Whether you tackle public toilet seats with wipes and paper covers, use the old squat-and-balance technique or bravely make full contact, you'd probably rather be at home when the urge strikes. Besides the "ew" factor, public toilets have an open-front toilet seat design that just doesn't feel the same. If it's not comfortable, why are virtually all public toilets designed this way? Learning the purpose of open-front toilet seats will — if nothing else — give you something to ponder the next time you enter a stall.
Open-Front Toilet Seat Law
The reason open-front toilet seats are seen in all public bathrooms is simple: They're required by law. The International Association of Plumbing and Mechanical Officials (IAPMO) publishes the Uniform Plumbing Code which, as of 2018, necessitated the use of open-front toilet seats in section 411.3. Public toilets can also comply with code 411.3 if they feature an automatic plastic seat cover on a continuous toilet seat design.
Because a plastic seat cover is an acceptable alternative, this code implies that hygiene is the reason why open-front toilets are required. But does that small section of toilet seat really harbor many germs?
Although you might be fortunate enough to rarely drip urine onto your toilet seat at home, it does happen — especially when kids use the toilet, men don't lift the seat or "squatters" try to avoid contact with the seat. Add a heavy period into the mix and admit it, you've wiped the front of the toilet seat clean throughout your lifetime.
Thus, the main purpose of those open-front toilet seats is to catch the dribbles and splashes without causing the next person to sit in it. But as unpleasant as it is to imagine your thighs soaking up someone else's urine, the actual appendages meant to be protected by open-front toilet seats might surprise you.
Remains Hygienic Where It Counts
Hands were actually the target of Uniform Plumbing Code 411.3 — women's hands, to be precise, according to IAPMO's senior director of code development Lynne Simnick as reported by Slate. The open-front seat design ensures that women can reach down to clean their genitals without scraping their hand on the part of the toilet seat where all those bodily fluids like to hang out. (The alternative method of standing to wipe unfortunately adds more drips to the mix.)
Even though you wash your hands after you wipe, you still have to touch your clothes, purse and stall door to get to the sink, so the extra hand hygiene is certainly appreciated. But what's worse is imagining the toilet paper in your hand grazing the toilet seat before it lands on your nether regions. Gross! The extra inch or so of space afforded by an open-front design gives you enough room to maneuver carefully.
Open-Front Benefits for Men

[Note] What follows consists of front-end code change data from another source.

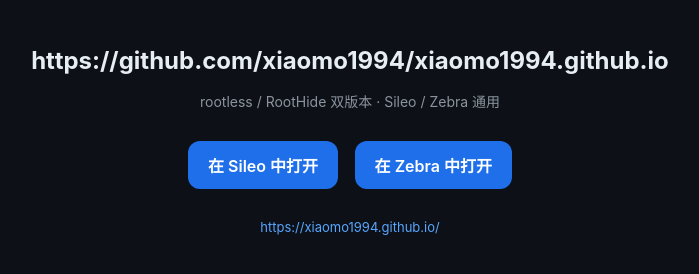
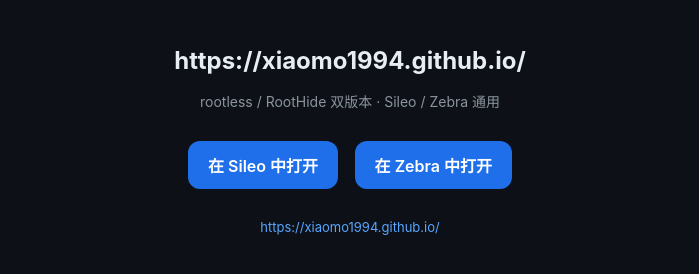
Before and after one commit to xiaomo1994/xiaomo1994.github.io, a plain HTML site: page index.html in a window 1280 px wide. Shown: the whole page, without its empty margins (290-989 px from the left). Drawn offline with Linux system fonts and the light colour scheme.

Commit message:
init index.html

```diff
--- a/index.html
+++ b/index.html
@@ -1,12 +1,12 @@
 <!DOCTYPE html><html lang="zh-CN"><head><meta charset="utf-8">
-<meta name="viewport" content="width=device-width,initial-scale=1"><title>https://github.com/xiaomo1994/xiaomo1994.github.io</title>
+<meta name="viewport" content="width=device-width,initial-scale=1"><title>https://xiaomo1994.github.io/</title>
 <style>body{font-family:-apple-system,BlinkMacSystemFont,sans-serif;background:#0d1117;color:#e6edf3;margin:0;padding:30px 16px;text-align:center}
 h1{font-size:24px}.sub{color:#8b949e;font-size:14px;margin:8px 0 24px}
 .btn{display:inline-block;padding:12px 20px;margin:6px;border-radius:12px;background:#1f6feb;color:#fff;text-decoration:none;font-weight:600}
 .url{color:#58a6ff;font-size:13px;margin-top:24px;word-break:break-all}
   /* ===== Sileo 精选横幅 ===== */
 </style></head>
-<body><h1>https://github.com/xiaomo1994/xiaomo1994.github.io</h1><div class="sub">rootless / RootHide 双版本 · Sileo / Zebra 通用</div>
+<body><h1>https://xiaomo1994.github.io/</h1><div class="sub">rootless / RootHide 双版本 · Sileo / Zebra 通用</div>
 <a class="btn" href="sileo://source/https://xiaomo1994.github.io/">在 Sileo 中打开</a>
 <a class="btn" href="zbra://sources/add/https://xiaomo1994.github.io/">在 Zebra 中打开</a>
 <div class="url">https://xiaomo1994.github.io/</div></body></html>
```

An open-front seat design offers an advantage for men too. You don't have to worry quite so much about the previous visitors' toilet manners or aim when there's a convenient trough to catch the drips and avoid backsplash. And should your genitalia ever graze your home toilet seat, you'll be relieved to know that such mishaps are less likely to happen while seated on a public toilet. Even though sources like Winchester Hospital denounce the possibility of contracting an STD from a toilet seat, hygiene is hygiene!